[INFORMATION]
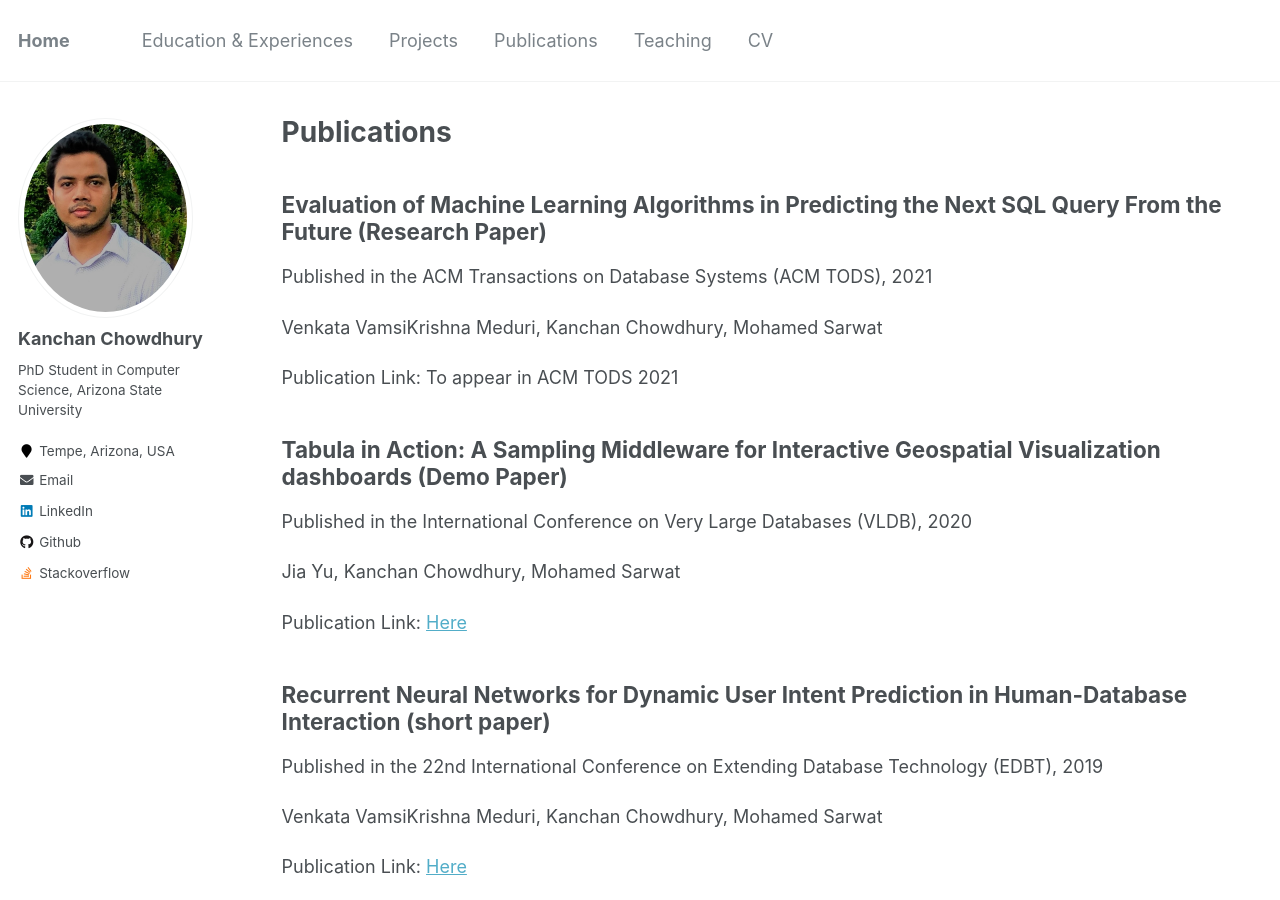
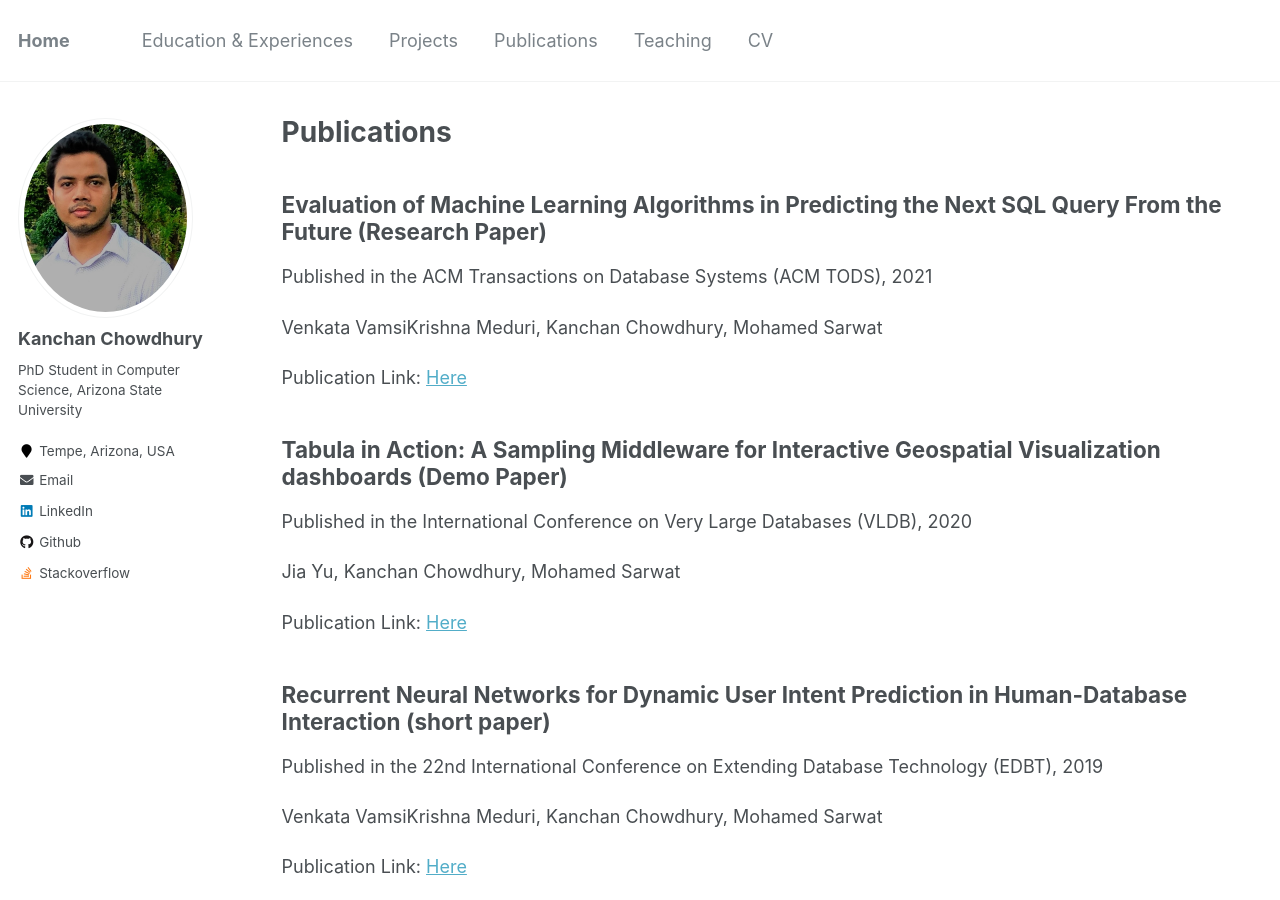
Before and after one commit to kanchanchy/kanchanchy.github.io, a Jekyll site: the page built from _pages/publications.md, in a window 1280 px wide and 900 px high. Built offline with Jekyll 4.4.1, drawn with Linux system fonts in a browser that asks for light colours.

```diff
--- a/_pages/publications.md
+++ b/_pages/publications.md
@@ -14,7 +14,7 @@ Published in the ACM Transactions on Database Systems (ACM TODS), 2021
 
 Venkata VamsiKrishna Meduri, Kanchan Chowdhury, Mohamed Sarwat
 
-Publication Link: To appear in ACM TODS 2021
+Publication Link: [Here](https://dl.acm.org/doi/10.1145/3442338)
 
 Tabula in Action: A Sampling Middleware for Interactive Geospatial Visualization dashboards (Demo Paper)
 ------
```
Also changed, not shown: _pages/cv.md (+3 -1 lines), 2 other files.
[/INFORMATION]
[INFORMATION]
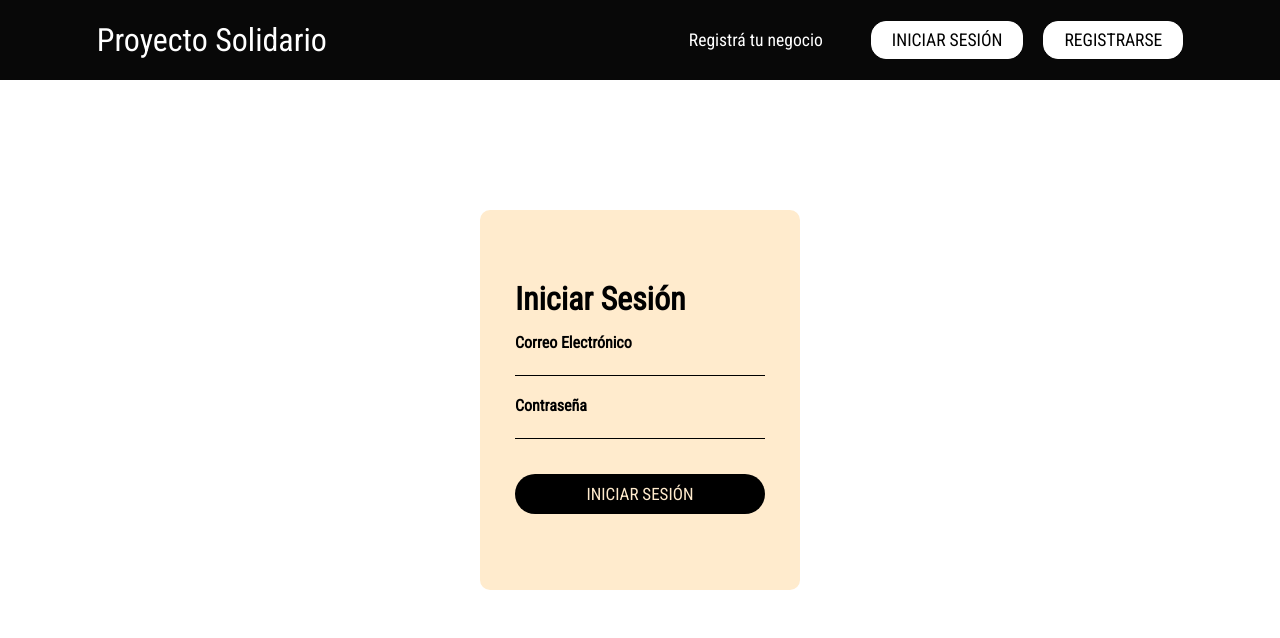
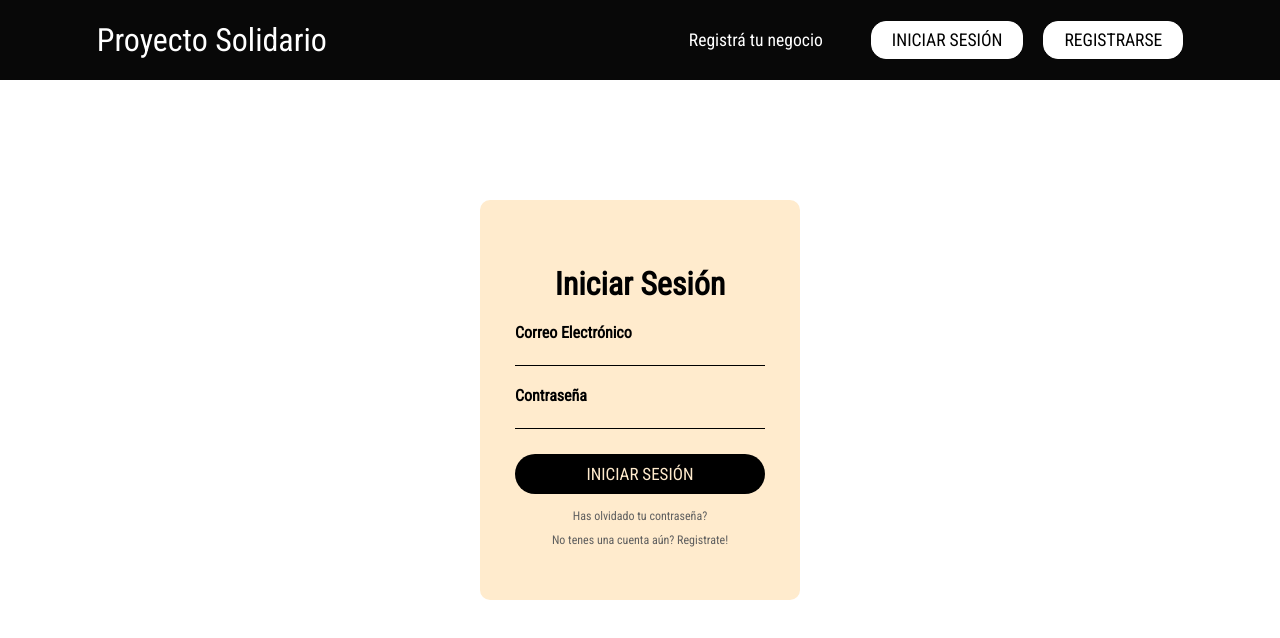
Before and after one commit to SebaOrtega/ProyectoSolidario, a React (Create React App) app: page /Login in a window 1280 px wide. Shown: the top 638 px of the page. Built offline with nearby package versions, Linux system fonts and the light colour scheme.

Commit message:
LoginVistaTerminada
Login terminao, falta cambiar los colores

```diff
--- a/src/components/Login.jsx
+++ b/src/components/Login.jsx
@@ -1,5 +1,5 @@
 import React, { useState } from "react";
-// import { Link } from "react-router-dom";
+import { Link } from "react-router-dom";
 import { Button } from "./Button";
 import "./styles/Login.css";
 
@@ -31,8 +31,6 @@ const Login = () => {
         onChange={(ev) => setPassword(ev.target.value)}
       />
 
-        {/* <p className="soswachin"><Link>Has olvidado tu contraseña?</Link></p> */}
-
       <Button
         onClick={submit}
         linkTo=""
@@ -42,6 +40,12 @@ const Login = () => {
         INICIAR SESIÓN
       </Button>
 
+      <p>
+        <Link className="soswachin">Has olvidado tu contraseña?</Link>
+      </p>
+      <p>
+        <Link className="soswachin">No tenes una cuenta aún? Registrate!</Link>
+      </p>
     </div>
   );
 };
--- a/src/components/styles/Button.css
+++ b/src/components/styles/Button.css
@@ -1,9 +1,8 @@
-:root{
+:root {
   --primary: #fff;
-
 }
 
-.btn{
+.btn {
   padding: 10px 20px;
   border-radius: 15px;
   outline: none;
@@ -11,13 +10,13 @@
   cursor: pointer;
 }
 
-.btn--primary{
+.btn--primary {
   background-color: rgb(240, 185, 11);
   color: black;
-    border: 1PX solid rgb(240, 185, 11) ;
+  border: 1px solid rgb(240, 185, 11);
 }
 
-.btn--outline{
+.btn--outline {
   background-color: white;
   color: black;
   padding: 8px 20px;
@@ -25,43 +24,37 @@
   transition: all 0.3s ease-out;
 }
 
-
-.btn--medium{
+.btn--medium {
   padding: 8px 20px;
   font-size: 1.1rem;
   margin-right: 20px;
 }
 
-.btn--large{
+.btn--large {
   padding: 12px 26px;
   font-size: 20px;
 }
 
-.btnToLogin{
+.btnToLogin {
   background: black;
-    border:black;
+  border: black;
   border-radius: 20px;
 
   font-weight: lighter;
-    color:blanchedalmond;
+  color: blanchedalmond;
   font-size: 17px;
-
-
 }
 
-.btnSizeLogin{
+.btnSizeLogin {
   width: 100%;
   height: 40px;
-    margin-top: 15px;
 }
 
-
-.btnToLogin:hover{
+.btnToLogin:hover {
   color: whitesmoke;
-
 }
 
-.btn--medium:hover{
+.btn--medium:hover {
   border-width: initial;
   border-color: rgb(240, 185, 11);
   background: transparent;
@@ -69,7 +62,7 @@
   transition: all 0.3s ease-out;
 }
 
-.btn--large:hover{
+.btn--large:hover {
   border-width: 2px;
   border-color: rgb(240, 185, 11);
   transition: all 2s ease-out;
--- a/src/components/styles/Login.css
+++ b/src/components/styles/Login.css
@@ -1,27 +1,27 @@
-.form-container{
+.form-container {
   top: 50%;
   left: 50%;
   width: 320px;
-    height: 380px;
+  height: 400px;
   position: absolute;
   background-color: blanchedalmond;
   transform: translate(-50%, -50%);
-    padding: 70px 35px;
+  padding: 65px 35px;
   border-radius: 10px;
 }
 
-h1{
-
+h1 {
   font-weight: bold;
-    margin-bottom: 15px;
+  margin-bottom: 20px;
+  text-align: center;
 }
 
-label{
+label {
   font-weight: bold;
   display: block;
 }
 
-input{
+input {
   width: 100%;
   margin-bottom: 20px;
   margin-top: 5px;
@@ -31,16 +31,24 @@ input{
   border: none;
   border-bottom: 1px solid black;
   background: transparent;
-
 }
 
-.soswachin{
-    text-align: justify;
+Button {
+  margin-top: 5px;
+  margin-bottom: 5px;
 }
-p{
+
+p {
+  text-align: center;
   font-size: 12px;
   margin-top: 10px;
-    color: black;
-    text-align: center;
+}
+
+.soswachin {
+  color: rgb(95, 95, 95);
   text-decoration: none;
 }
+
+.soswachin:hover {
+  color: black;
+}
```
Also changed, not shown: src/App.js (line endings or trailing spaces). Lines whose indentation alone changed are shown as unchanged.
[/INFORMATION]
## WHAT TO PRODUCE
The reply should consist solely of the lines above from the one that has "for light colours." through the one that has "Also changed, not shown: _pages/cv.md", reproduced exactly.

## FINISHED TASK
Before and after one commit to kanchanchy/kanchanchy.github.io, a Jekyll site: the page built from _pages/publications.md, in a window 1280 px wide and 900 px high. Built offline with Jekyll 4.4.1, drawn with Linux system fonts in a browser that asks for light colours.

```diff
--- a/_pages/publications.md
+++ b/_pages/publications.md
@@ -14,7 +14,7 @@ Published in the ACM Transactions on Database Systems (ACM TODS), 2021
 
 Venkata VamsiKrishna Meduri, Kanchan Chowdhury, Mohamed Sarwat
 
-Publication Link: To appear in ACM TODS 2021
+Publication Link: [Here](https://dl.acm.org/doi/10.1145/3442338)
 
 Tabula in Action: A Sampling Middleware for Interactive Geospatial Visualization dashboards (Demo Paper)
 ------
```
Also changed, not shown: _pages/cv.md (+3 -1 lines), 2 other files.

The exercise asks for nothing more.